|US20130225041 *||3 Apr 2013||29 Aug 2013||Cloud B. Inc.||Twilight device|
|US20130331000 *||6 Jun 2012||12 Dec 2013||Airlie E. Drozdowski||Stuffed children's toy with therapeutic feature|
|US20140335757 *||9 May 2013||13 Nov 2014||Ontel Products Corporation||Illuminating stuffed toy|
|US20150224417 *||22 Jan 2015||13 Aug 2015||Purple Pancakes LLC||Bed toy and sleep time indicator|
|DE112009000967T5||21 Apr 2009||17 Feb 2011||Mattel, Inc., El Segundo||Licht- und Geräuschvorrichtungen für Spielzeuge|

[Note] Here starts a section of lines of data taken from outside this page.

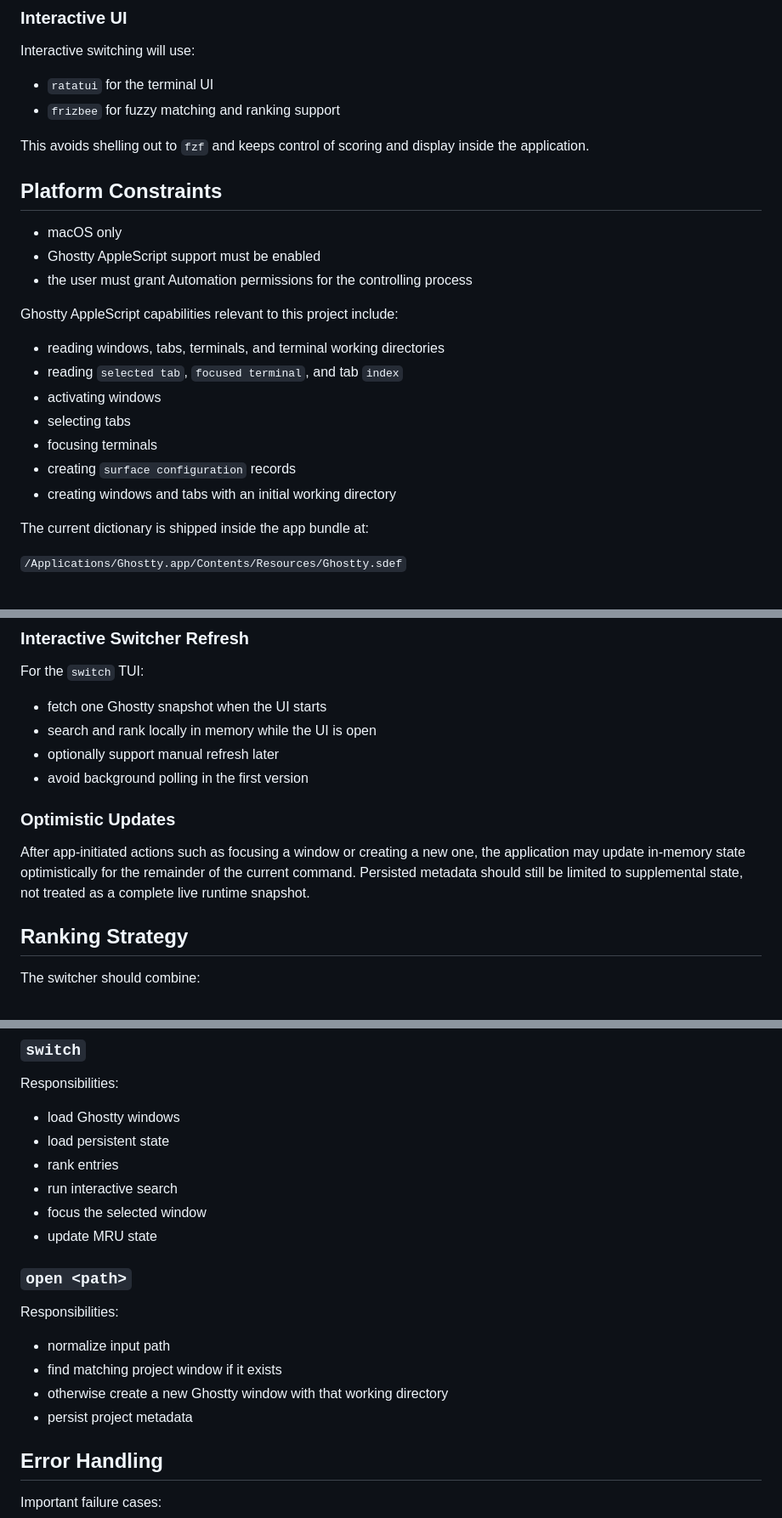
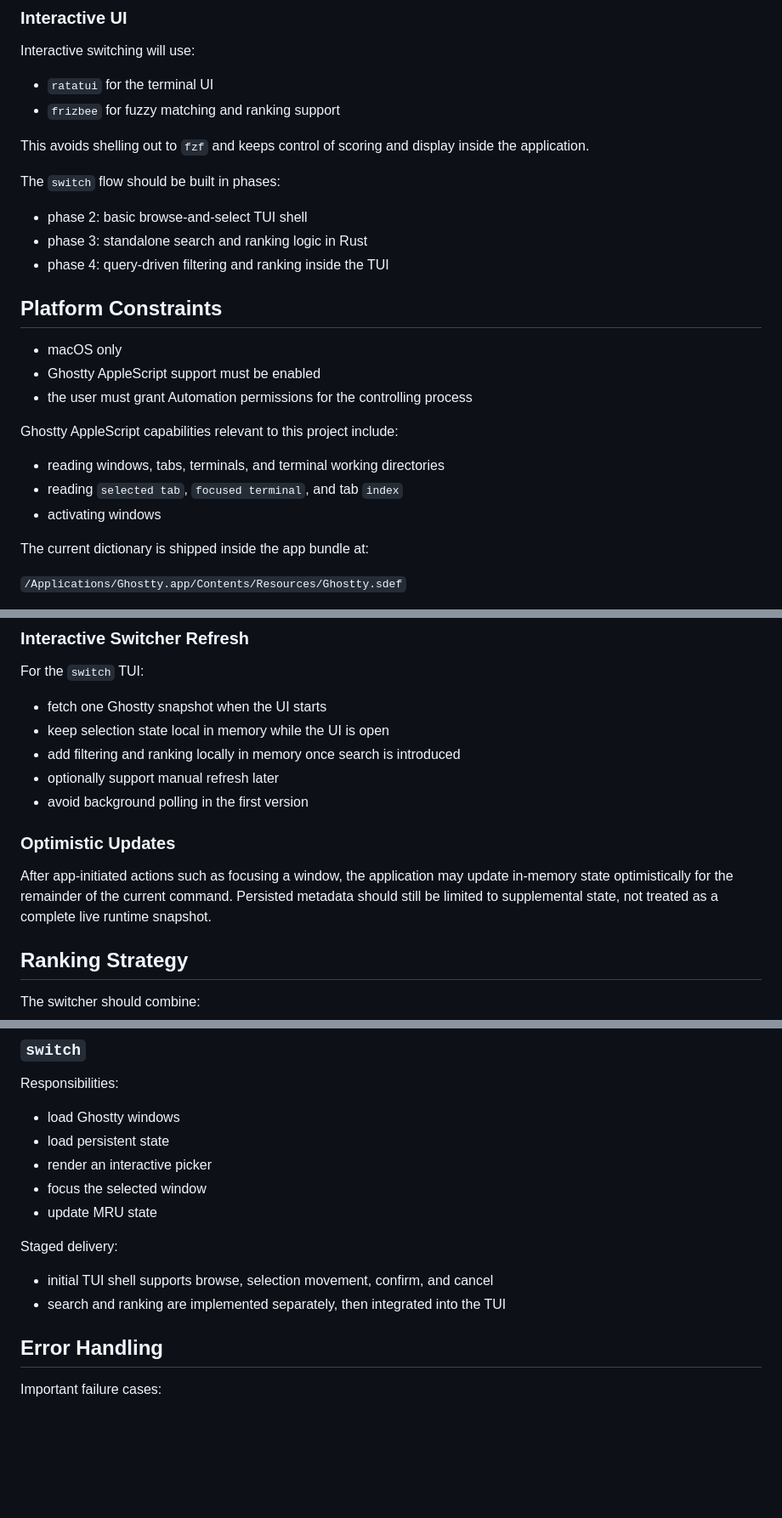
Before and after one commit to jonfk/utility-belt, a Markdown page: rust/ghostty-session-manager/design-doc.md, 3 parts joined by grey strips. Shown at 85% size. Drawn GitHub-style; blank space fills up the shorter version.

```diff
--- a/rust/ghostty-session-manager/design-doc.md
+++ b/rust/ghostty-session-manager/design-doc.md
@@ -94,6 +93,12 @@ Interactive switching will use:
 This avoids shelling out to `fzf` and keeps control of scoring and display
 inside the application.
 
+The `switch` flow should be built in phases:
+
+- phase 2: basic browse-and-select TUI shell
+- phase 3: standalone search and ranking logic in Rust
+- phase 4: query-driven filtering and ranking inside the TUI
+
 ## Platform Constraints
 
 - macOS only
@@ -105,10 +110,6 @@ Ghostty AppleScript capabilities relevant to this project include:
 - reading windows, tabs, terminals, and terminal working directories
 - reading `selected tab`, `focused terminal`, and tab `index`
 - activating windows
-- selecting tabs
-- focusing terminals
-- creating `surface configuration` records
-- creating windows and tabs with an initial working directory
 
 The current dictionary is shipped inside the app bundle at:
 
@@ -376,16 +371,17 @@ tool between invocations.
 For the `switch` TUI:
 
 - fetch one Ghostty snapshot when the UI starts
-- search and rank locally in memory while the UI is open
+- keep selection state local in memory while the UI is open
+- add filtering and ranking locally in memory once search is introduced
 - optionally support manual refresh later
 - avoid background polling in the first version
 
 ### Optimistic Updates
 
-After app-initiated actions such as focusing a window or creating a new one,
-the application may update in-memory state optimistically for the remainder of
-the current command. Persisted metadata should still be limited to supplemental
-state, not treated as a complete live runtime snapshot.
+After app-initiated actions such as focusing a window, the application may
+update in-memory state optimistically for the remainder of the current command.
+Persisted metadata should still be limited to supplemental state, not treated
+as a complete live runtime snapshot.
 
 ## Ranking Strategy
 
@@ -430,19 +426,14 @@ Responsibilities:
 
 - load Ghostty windows
 - load persistent state
-- rank entries
-- run interactive search
+- render an interactive picker
 - focus the selected window
 - update MRU state
 
-### `open <path>`
+Staged delivery:
 
-Responsibilities:
-
-- normalize input path
-- find matching project window if it exists
-- otherwise create a new Ghostty window with that working directory
-- persist project metadata
+- initial TUI shell supports browse, selection movement, confirm, and cancel
+- search and ranking are implemented separately, then integrated into the TUI
 
 ## Error Handling
 
```
Also changed, not shown: other parts of rust/ghostty-session-manager/design-doc.md (+9 -15 lines), rust/ghostty-session-manager/implementation-plan.md (+28 -43 lines).
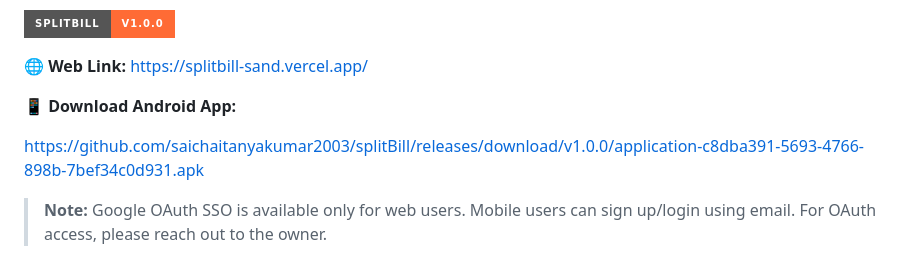
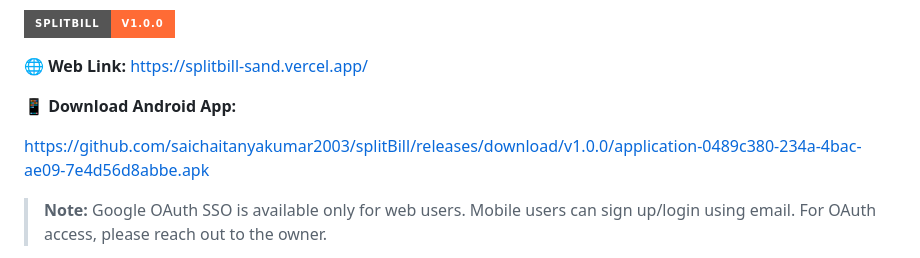
Before and after one commit to saichaitanyakumar2003/splitBill, a Markdown page: README.md, the part around the change. Drawn GitHub-style; badges without logos.

```diff
--- a/README.md
+++ b/README.md
@@ -8,7 +8,7 @@ A modern bill-splitting app with OCR receipt scanning. Scan receipts, assign ite
 
 📱 **Download Android App:**
 
-[https://github.com/saichaitanyakumar2003/splitBill/releases/download/v1.0.0/application-c8dba391-5693-4766-898b-7bef34c0d931.apk](https://github.com/saichaitanyakumar2003/splitBill/releases/download/v1.0.0/application-c8dba391-5693-4766-898b-7bef34c0d931.apk)
+[https://github.com/saichaitanyakumar2003/splitBill/releases/download/v1.0.0/application-0489c380-234a-4bac-ae09-7e4d56d8abbe.apk](https://github.com/saichaitanyakumar2003/splitBill/releases/download/v1.0.0/application-0489c380-234a-4bac-ae09-7e4d56d8abbe.apk)
 
 > **Note:** Google OAuth SSO is available only for web users. Mobile users can sign up/login using email. For OAuth access, please reach out to the owner.
 
```
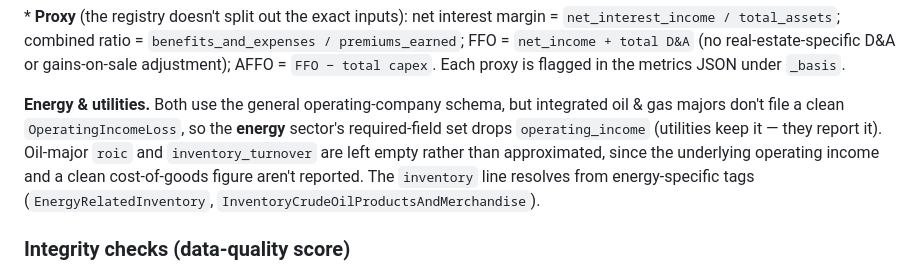
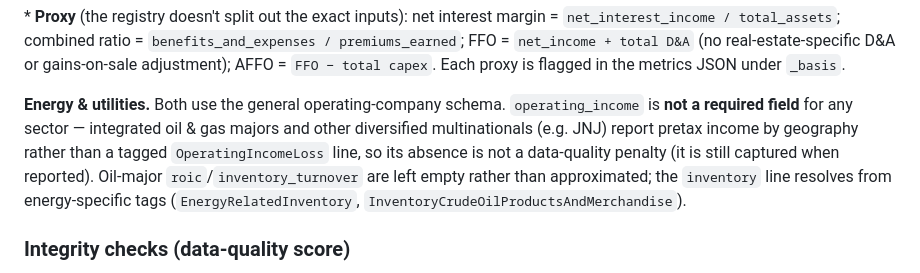
Before and after one commit to vorarakmua-svg/stock-database, a Markdown page: README.md, the part around the change. GitHub-like rendering.

```diff
--- a/README.md
+++ b/README.md
@@ -396,12 +396,13 @@ FFO = `net_income + total D&A` (no real-estate-specific D&A or gains-on-sale
 adjustment); AFFO = `FFO − total capex`. Each proxy is flagged in the metrics
 JSON under `_basis`.
 
-**Energy & utilities.** Both use the general operating-company schema, but integrated oil &
-gas majors don't file a clean `OperatingIncomeLoss`, so the **energy** sector's required-field
-set drops `operating_income` (utilities keep it — they report it). Oil-major `roic` and
-`inventory_turnover` are left empty rather than approximated, since the underlying operating
-income and a clean cost-of-goods figure aren't reported. The `inventory` line resolves from
-energy-specific tags (`EnergyRelatedInventory`, `InventoryCrudeOilProductsAndMerchandise`).
+**Energy & utilities.** Both use the general operating-company schema. `operating_income` is
+**not a required field** for any sector — integrated oil & gas majors and other diversified
+multinationals (e.g. JNJ) report pretax income by geography rather than a tagged
+`OperatingIncomeLoss` line, so its absence is not a data-quality penalty (it is still captured
+when reported). Oil-major `roic`/`inventory_turnover` are left empty rather than approximated;
+the `inventory` line resolves from energy-specific tags
+(`EnergyRelatedInventory`, `InventoryCrudeOilProductsAndMerchandise`).
 
 ### Integrity checks (data-quality score)
 
```
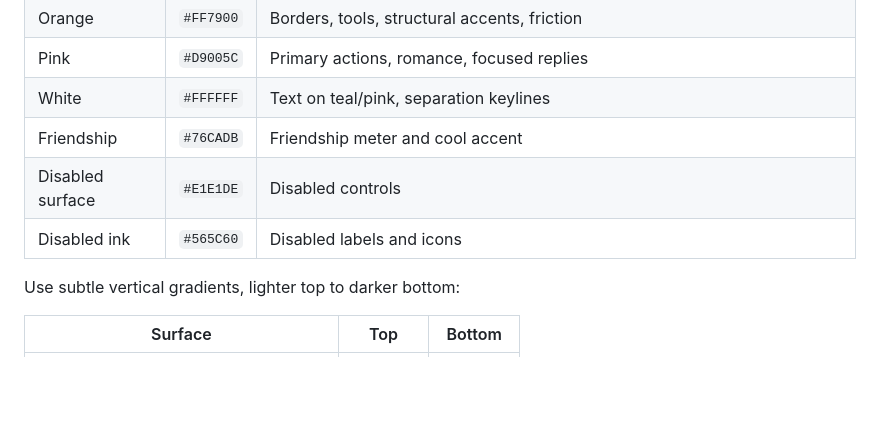
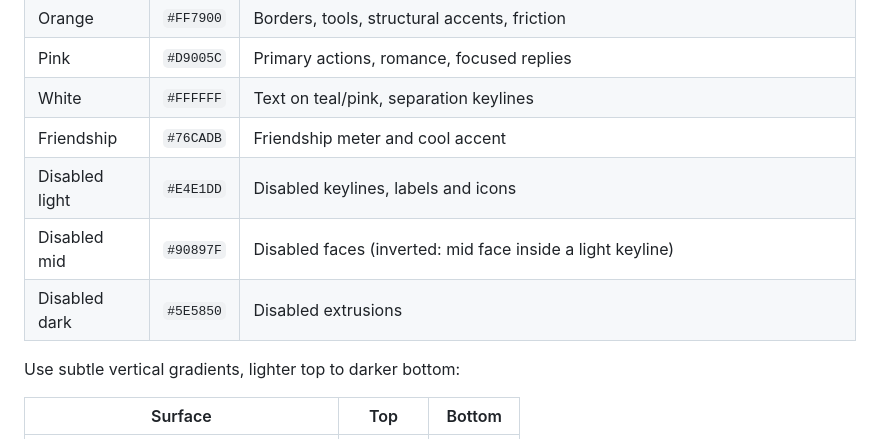
Before and after one commit to sugar3900/AIGameJam2026, a Markdown page: docs/03 Art & Audio/UI Design System.md, the part around the change. GitHub-like rendering; blank space fills up the shorter version.

```diff
--- a/docs/03 Art & Audio/UI Design System.md
+++ b/docs/03 Art & Audio/UI Design System.md
@@ -33,8 +33,9 @@ The teal was shifted cooler and made lighter; friendship shares its approximatel
 | Pink | `#D9005C` | Primary actions, romance, focused replies |
 | White | `#FFFFFF` | Text on teal/pink, separation keylines |
 | Friendship | `#76CADB` | Friendship meter and cool accent |
-| Disabled surface | `#E1E1DE` | Disabled controls |
-| Disabled ink | `#565C60` | Disabled labels and icons |
+| Disabled light | `#E4E1DD` | Disabled keylines, labels and icons |
+| Disabled mid | `#90897F` | Disabled faces (inverted: mid face inside a light keyline) |
+| Disabled dark | `#5E5850` | Disabled extrusions |
 
 Use subtle vertical gradients, lighter top to darker bottom:
 
```
Also changed, not shown: docs/Attachments/UI Review/01-components-1080p.png, docs/Attachments/UI Review/09-name-entry.png, 4 other files.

|WO1995032779A1 *||24 Jan 1995||7 Dec 1995||Mattel Inc||Doll having conductive outer skin areas and internal battery supply|
|WO1999003548A2 *||24 Jun 1998||28 Jan 1999||Isny Inc||Transparent display for a novelty item|
|WO2002070095A1||6 Mar 2002||12 Sep 2002||Fondin Gilles||Stuffed toy or doll comprising a complementary attention-attracting device|
|WO2008088440A1 *||8 Oct 2007||24 Jul 2008||Elenco Electronics Inc||Stackable electronic blocks and a method for stacking the same|
|U.S. Classification||446/369, 446/485|
|5 Dec 1990||AS||Assignment|
Owner name: OTWP, INC., CALIFORNIA
Free format text: ASSIGNMENT OF ASSIGNORS INTEREST.;ASSIGNORS:COPLEY, MICHAEL C.;KWAI, CHEUNG Y.;REEL/FRAME:005532/0597
Effective date: 19901002
|9 Nov 1995||FPAY||Fee payment|
Year of fee payment: 4
|14 Dec 1999||REMI||Maintenance fee reminder mailed|
|21 May 2000||LAPS||Lapse for failure to pay maintenance fees|
|1 Aug 2000||FP||Expired due to failure to pay maintenance fee|
Effective date: 20000519